Psychopathy is one of the most well-known and well-studied personality disorders. But is there an underlying biological reason for psychopathy? And if so, can the disorder be cured?

Watercolour head

People have long been fascinated with the idea of psychopaths, with violent ‘psychopathic’ characters turning up time and again in books, television and film. However, whilst people with psychopathic characteristics may have an increased risk of violence, this is far from a defining feature. Instead, psychopathy is characterised by an extreme lack of empathy. Psychopaths may also be manipulative, charming and exploitative, and behave in an impulsive and risky manner. They may lack conscience or guilt, and refuse to accept responsibility for their actions. Psychopathy is one of the most well-known and well-studied personality disorders. But is there an underlying biological reason for psychopathy? And if so, can the disorder be cured?

Research has suggested that the areas of the brain involved in emotion processing, empathising and decision making – for example amygdala, insula and ventromedial prefrontal cortex – show reduced activity in people with psychopathic characteristics when they see other people in distress or try to learn consequences of their actions. The impaired functioning of these areas of the brain affects the ability of individuals with psychopathy to form associations between stimuli and consequences, such as hurting other people and the fear and distress others display as a consequence, or making a poor choice and receiving a punishment. Altogether, the reduced activity within these areas of the brain impairs responses to emotional stimuli and decision making. The key question is: do these differences in the brain make someone into a psychopath, or does their behaviour change the brain?

Children that show a lack of empathy, lack of guilt and have shallow emotions, defined as callous-unemotional traits, are at increased risk of developing psychopathy in adulthood. These children are more likely to display anti-social behaviour, such as bullying and aggression. They are less likely to respond to socially rewarding stimuli such as happy faces, and are also less likely to recognise a fearful expression. Adolescents with callous-unemotional traits may be more likely to enjoy being cruel than being kind. They are also less likely to form long-term friendships, as they may not experience enjoyment from these relationships. Twin and adoption studies can be used to investigate whether these behaviours are influenced more by someone’s genes or their environment. Identical twins share all of their DNA, whereas fraternal twins only share half their DNA (like other siblings). If a characteristic is more likely to be shared by identical twins than fraternal twins, this suggests that genetic influences are important in explaining individual differences on that characteristic. Adoption studies are also useful as the child shares no DNA with their adoptive parents, but their adoptive parents provide all their environment.

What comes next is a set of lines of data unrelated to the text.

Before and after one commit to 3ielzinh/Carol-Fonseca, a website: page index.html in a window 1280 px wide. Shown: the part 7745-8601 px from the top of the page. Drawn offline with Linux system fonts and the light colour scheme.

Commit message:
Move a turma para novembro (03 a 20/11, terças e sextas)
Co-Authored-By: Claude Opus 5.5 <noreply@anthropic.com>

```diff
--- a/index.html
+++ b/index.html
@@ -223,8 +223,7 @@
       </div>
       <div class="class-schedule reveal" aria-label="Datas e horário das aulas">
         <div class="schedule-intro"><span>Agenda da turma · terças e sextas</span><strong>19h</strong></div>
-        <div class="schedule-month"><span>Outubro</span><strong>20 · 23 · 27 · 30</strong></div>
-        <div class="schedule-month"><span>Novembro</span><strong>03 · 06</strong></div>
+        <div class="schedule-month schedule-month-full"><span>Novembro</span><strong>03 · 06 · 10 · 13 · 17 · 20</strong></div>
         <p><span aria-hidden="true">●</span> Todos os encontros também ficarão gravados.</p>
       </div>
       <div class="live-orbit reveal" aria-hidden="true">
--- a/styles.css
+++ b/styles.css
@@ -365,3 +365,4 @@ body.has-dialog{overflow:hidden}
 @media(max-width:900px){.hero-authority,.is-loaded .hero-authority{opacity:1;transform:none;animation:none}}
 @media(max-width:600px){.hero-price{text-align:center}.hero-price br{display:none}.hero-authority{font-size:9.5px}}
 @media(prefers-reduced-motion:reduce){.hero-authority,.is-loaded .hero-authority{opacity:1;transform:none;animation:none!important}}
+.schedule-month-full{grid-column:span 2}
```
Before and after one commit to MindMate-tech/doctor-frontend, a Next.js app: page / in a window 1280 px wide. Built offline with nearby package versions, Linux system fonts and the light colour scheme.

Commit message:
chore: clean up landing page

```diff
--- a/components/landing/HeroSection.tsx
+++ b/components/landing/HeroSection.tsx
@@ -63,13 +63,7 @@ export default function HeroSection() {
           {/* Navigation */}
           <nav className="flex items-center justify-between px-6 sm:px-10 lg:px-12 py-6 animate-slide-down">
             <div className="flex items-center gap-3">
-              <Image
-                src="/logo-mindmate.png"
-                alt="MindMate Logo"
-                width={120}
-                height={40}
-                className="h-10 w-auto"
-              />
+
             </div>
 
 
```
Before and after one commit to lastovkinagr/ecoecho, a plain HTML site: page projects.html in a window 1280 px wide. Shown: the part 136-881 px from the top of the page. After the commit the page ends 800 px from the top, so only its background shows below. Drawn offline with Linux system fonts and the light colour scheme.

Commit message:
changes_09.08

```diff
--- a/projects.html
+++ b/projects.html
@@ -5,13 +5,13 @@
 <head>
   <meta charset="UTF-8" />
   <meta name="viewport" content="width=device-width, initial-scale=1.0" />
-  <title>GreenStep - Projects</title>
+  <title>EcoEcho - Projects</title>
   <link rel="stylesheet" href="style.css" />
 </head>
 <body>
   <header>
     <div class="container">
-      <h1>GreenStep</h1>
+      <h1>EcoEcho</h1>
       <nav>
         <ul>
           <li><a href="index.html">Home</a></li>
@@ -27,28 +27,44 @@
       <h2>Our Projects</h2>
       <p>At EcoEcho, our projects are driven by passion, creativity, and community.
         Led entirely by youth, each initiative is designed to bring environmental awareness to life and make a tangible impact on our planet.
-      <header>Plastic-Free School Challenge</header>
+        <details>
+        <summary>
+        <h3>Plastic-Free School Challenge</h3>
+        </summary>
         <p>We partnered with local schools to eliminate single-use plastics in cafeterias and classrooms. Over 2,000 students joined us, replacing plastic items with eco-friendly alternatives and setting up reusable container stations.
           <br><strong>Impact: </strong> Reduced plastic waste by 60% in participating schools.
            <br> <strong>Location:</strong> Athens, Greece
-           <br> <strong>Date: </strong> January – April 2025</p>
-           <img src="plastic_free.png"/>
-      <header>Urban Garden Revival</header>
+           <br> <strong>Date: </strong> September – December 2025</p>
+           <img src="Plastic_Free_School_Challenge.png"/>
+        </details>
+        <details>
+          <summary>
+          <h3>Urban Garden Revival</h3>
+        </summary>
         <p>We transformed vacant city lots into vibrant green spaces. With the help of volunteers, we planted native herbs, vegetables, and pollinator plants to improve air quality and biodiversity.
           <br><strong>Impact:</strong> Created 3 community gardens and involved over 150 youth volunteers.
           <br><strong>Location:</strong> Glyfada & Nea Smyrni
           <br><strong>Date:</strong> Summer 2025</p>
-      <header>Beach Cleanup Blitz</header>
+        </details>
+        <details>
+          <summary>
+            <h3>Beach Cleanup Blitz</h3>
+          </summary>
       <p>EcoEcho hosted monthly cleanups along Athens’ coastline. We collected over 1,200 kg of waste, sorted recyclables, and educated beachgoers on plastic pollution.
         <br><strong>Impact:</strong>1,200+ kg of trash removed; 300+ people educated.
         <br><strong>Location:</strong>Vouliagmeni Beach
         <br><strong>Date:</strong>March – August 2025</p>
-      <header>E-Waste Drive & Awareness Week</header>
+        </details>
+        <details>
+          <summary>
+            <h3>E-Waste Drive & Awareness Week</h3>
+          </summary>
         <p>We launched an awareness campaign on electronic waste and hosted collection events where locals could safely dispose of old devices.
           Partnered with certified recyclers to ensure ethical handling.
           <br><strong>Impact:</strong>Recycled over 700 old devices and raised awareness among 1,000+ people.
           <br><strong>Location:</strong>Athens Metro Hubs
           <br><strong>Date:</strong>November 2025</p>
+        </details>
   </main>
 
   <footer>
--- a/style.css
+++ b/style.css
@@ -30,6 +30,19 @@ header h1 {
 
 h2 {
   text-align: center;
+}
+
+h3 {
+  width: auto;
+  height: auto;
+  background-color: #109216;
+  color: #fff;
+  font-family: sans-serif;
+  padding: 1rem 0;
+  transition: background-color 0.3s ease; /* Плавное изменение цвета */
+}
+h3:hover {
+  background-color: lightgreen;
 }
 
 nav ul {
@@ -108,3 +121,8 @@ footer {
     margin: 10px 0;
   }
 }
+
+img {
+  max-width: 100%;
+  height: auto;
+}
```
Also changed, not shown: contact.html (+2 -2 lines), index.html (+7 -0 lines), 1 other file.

This enables researchers to study the causal impact of parental input on behaviour. Twin and adoption studies have suggested that callous-unemotional traits in childhood have a genetic basis, and that anti-social behaviour coupled with callous-unemotional traits is more influenced by genes than anti-social behaviour alone. However, adoption findings strongly indicate that the genetic vulnerability is not a destiny, but can be counteracted by protective environmental influences.

There are many implications of the research into callous-unemotional traits and psychopathy. As we seek to better understand how these features develop and how people with these features see the world around them, we can better tailor interventions to suit individual needs. It is clear that intervening early in children with callous-unemotional traits could prevent psychopathy in adulthood, with all the psychological and social consequences.

Professor Essi Viding is a leader in this area of research and is the winner of the Royal Society Rosalind Franklin Award and Lecture 2017. On 19 October 2017 Professor Viding discussed how psychopathy arises and how it might be prevented in her lecture ‘Why do some people become psychopaths?’.


  • Annabel Sturgess

    Annabel Sturgess